Early Signs: Is Ofsted delivering the CEIAG judgement goods?

A new term means new Ofsted inspections and reports which, this year, should get special scrutiny from the CEIAG community. For it is from this September that Sir Micheal Wilshaw has promised that a school’s proficiency in fulfilling the duties of the Statutory Guidance and the quality of their CEIAG work will be given a greater priority in inspections. The guidelines issued to inspectors are clear so now, for schools to  believe that this work is a vital part of the structure they build for their students, it just has to happen.

In these first reports from this academic year only full school inspections on secondary schools are included here:

1. School: Dronfield Henry Fanshawe School

Inspection Date: 11/09/2013

Performance table:

Specific mention of Careers/CEIAG/Destinations: None (although the paragraph at the bottom of page 6 does mention progression routes)

2. School: Sharples School Science Specialist College

Inspection Date: 10/09/2013

Performance table:

Specific mention of Careers/CEIAG/Destinations: On page 6, “students receive good support and guidance about the next steps open to them after they leave school.”

3. School: Granville Sports College

Inspection Date: 12/09/2013

Performance table:

Specific mention of Careers/CEIAG/Destinations: On page 6, “They have also developed a range of courses which are increasingly relevant for students. Most students are now prepared well for the next stage of education or work,” which is really more about curriculum pathways and design rather than IAG.

4. School: South Wolverhampton and Bilston Academy

Inspection Date: 18/09/2013

Performance table:

Specific mention of Careers/CEIAG/Destinations: None

5. School: Sandhurst School

Inspection Date: 10/09/2013

Performance table:

Specific mention of Careers/CEIAG/Destinations: None

6. School: Acland Burghley School

Inspection Date: 11/09/2013

Performance table:

Specific mention of Careers/CEIAG/Destinations: None

7. School: Fearnhill School

Inspection Date: 17/09/2013

Performance table:
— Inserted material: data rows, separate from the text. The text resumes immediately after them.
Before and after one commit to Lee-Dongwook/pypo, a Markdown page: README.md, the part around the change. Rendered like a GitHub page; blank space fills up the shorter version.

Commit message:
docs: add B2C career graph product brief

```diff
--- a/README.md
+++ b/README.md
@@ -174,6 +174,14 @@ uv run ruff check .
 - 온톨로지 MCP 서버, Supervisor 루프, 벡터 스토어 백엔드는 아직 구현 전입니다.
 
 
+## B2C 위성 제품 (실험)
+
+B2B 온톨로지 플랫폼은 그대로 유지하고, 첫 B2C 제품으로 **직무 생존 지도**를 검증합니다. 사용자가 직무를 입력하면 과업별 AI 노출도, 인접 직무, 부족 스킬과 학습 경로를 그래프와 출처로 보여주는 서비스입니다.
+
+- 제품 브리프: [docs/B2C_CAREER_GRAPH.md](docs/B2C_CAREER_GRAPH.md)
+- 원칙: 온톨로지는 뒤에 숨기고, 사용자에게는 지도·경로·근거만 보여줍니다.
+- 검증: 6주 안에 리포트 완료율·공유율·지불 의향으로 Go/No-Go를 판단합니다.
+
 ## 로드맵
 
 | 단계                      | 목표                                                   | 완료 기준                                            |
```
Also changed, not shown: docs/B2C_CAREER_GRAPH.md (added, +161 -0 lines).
Specific mention of Careers/CEIAG/Destinations: YES! – On page 8, “The school makes suitable arrangements for providing independent information, advice and guidance to prepare students for the next stage of their education and the world of work.”

8. School: Hasland Hall Community School
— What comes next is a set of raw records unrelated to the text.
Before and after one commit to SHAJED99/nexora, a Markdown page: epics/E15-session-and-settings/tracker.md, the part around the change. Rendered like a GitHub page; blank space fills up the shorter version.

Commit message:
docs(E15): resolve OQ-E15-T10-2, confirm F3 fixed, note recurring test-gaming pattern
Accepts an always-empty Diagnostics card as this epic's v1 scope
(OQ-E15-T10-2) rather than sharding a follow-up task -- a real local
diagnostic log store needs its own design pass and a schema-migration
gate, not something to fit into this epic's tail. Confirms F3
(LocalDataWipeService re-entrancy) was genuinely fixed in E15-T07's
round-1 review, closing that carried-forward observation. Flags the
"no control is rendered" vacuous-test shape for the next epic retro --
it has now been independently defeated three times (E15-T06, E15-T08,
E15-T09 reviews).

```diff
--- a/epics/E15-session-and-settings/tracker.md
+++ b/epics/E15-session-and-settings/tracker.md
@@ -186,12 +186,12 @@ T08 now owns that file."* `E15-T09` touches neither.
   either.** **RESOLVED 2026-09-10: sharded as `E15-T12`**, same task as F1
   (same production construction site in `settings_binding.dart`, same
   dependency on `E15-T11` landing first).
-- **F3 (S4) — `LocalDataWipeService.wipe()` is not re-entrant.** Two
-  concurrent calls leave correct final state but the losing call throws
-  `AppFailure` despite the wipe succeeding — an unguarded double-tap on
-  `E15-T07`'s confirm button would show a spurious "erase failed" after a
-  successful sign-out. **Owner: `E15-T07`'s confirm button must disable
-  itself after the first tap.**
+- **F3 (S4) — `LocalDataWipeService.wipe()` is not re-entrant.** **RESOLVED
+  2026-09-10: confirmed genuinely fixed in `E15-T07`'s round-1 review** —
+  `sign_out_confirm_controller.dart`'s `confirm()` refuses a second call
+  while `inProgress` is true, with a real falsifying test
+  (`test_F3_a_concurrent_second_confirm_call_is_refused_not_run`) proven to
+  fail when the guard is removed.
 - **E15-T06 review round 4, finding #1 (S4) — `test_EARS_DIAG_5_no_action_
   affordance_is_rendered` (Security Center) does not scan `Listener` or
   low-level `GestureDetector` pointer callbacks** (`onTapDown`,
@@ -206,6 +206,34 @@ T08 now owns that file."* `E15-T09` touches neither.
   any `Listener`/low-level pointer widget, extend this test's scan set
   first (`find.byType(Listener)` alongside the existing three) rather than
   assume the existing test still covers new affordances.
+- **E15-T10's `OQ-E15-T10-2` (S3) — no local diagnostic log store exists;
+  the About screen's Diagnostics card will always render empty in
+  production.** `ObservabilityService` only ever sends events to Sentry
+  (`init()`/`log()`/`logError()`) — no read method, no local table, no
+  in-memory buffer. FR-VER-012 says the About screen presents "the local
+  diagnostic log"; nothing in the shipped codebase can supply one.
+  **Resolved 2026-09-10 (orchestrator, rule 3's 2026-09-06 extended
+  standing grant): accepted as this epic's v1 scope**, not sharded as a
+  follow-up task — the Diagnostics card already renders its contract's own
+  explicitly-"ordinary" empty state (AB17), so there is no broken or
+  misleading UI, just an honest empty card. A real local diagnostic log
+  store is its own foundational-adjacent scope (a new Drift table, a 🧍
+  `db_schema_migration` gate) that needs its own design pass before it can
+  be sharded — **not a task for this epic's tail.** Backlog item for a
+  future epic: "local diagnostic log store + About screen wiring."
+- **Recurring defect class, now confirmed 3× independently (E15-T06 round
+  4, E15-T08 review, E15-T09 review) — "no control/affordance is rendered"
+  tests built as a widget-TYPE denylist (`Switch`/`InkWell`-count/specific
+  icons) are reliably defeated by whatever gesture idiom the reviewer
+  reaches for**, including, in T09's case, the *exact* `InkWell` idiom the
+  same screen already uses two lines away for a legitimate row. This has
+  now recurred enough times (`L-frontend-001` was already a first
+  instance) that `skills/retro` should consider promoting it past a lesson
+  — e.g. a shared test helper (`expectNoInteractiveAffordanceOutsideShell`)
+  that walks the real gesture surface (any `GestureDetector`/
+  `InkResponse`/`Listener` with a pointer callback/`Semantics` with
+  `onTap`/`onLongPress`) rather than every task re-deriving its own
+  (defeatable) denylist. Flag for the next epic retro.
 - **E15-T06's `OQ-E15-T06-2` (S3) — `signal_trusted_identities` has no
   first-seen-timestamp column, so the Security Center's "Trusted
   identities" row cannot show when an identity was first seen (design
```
Inspection Date: 12/09/2013

Performance table:

Specific mention of Careers/CEIAG/Destinations: YES! – On page 7, “Independent and impartial careers guidance is available to students through an independent careers service and events and opportunities provided by the school. There are good relationships with local providers of post-16 education.”

9. School: Litcham School

Inspection Date: 12/09/2013

Performance table:

Specific mention of Careers/CEIAG/Destinations: None – although reference is made to qualification pathways and opportunities for small numbers of students to participate in work related learning but, again, this is a curriculum design issue, not an IAG reference.

It’s far too early to form a judgement or look for any emerging patterns here on either how Ofsted are inspecting or then reporting CEIAG as part of regular school inspections but I wanted to flag up that, in some cases, it seems to be happening well.

The early questions raised are though

1. Will negative verdicts on a schools CEIAG provision start to appear as well?

2. Does omission of a CEIAG verdict in the report imply the inspection team did not focus on it or a negative verdict on the school’s provision?

3. Will Destination figures get a mention at some point?

In time, we shall see.